Operating cash flow was $151 million in the third quarter and $379 million for the nine-month year-to-date period.

“In Q4, we expect to drive strong operating cash flow as we move through inventory during the holiday season,” Time suggested.

Capital expenditures for the quarter were $157 million. This reportedly included investments for five new stores, which opened earlier this month, and nearly 100 Sephora openings.

“Based on our year-to-date spending and outlook for the remainder of the year, we now expect full year capital expenditures to be towards the lower end of our $600 million to $650 million guidance range,” the CFO detailed. “Looking ahead to 2024, our initial view is that capital spending will be lower than 2023 levels given that much of the Sephora buildout is now behind us.”

Looking ahead, the work we have done this year will continue to build momentum and set us up to be successful in 2024,” added Kingsbury. “As we’ve said before though, it will take some time for the full impact of our efforts to be realized.”
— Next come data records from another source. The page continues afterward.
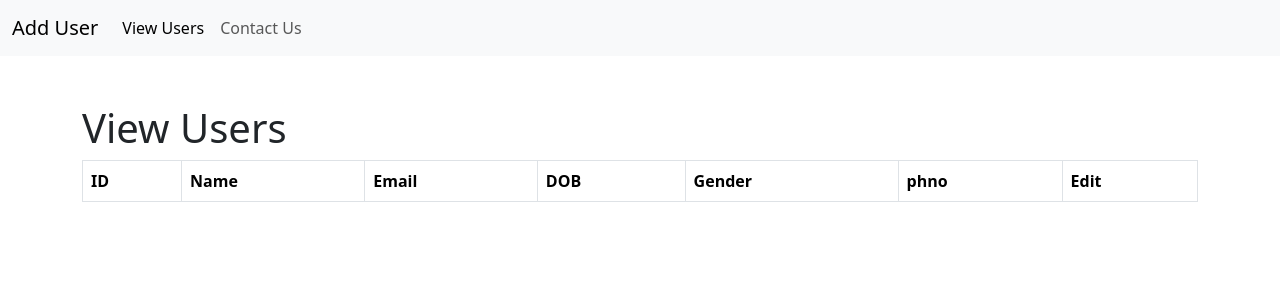
Repository: Parvezi9ahmad/01-MIniProject
Page: http://localhost/view-users
These files come from the project's save history. The page is drawn as it stood at one moment and after the next save; the edit follows.
The browser window is 1280 px wide. The pictures show the whole page.
The page is this project's Thymeleaf template; nobody is signed in. The template is opened directly, without the code that normally fills it, so the values that code supplies are empty.

Above is the page before, as saved 2023-12-20 06:10:15.

After the next save:
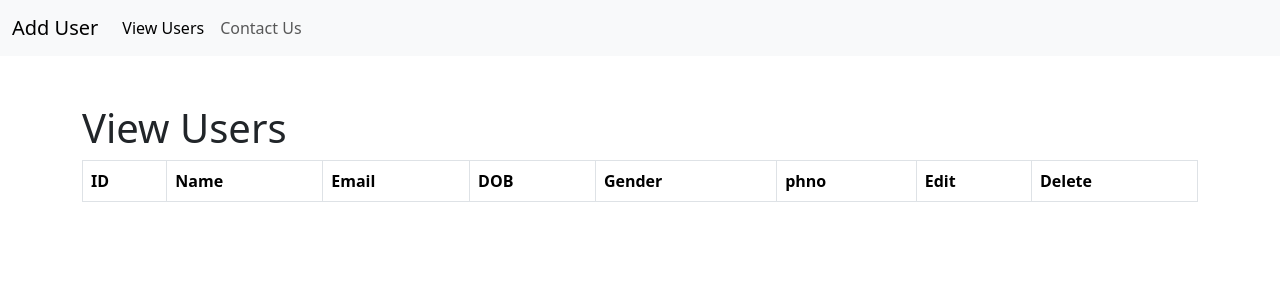
Saved 10 min 44 s later.
--- a/01-Mini-Project-User-Mgmt-App/src/main/resources/templates/view-users.html
+++ b/01-Mini-Project-User-Mgmt-App/src/main/resources/templates/view-users.html
@@ -42,6 +42,7 @@
 					<th>Gender</th>
 					<th>phno</th>
 					<th>Edit</th>
+					<th>Delete</th>
 				</tr>
 			</thead>
 			<tbody>
@@ -53,6 +54,7 @@
 			<td th:text="${user.gender}"></td>
 			<td th:text="${user.phno}"></td>
 			<td><a href="#" class="btn btn-primary">Edit</a></td>
+			<td><a href="#" class="btn btn-danger">Delete</a></td>
 
 			</tr>
 			</tbody>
“Our strategies to reposition Kohl’s for improved sales and earnings performance remain in the early stages.” Zooming out, we think this was a mixed quarter with some positives and some negatives.

For the full year 2023, the company updated its financial outlook and currently expects the following:

  • Net sales: A decrease of 2.8 percent to 4 percent, including the impact of the 53rd week which is worth approximately 1 percent year-over-year. This compares to the company’s prior guidance of a decrease of 2 percent to 4 percent.
  • Operating margin: Approximately 4.0 percent, which is consistent with the company’s prior guidance.
  • Diluted earnings per share: In the range of $2.30 to $2.70 a share, excluding any non-recurring charges. This compares to the company’s prior guidance range of $2.10 to $2.70.
  • Capital Expenditures: Towards the lower end of $600 million to $650 million, including expansion of its Sephora partnership and store refresh activity.
  • Dividend: On November 7, 2023, Kohl’s Board of Directors declared a quarterly cash dividend on the company’s common stock of 50 cents per share. The dividend is payable on December 20, 2023 to shareholders of record at the close of business on December 6, 2023.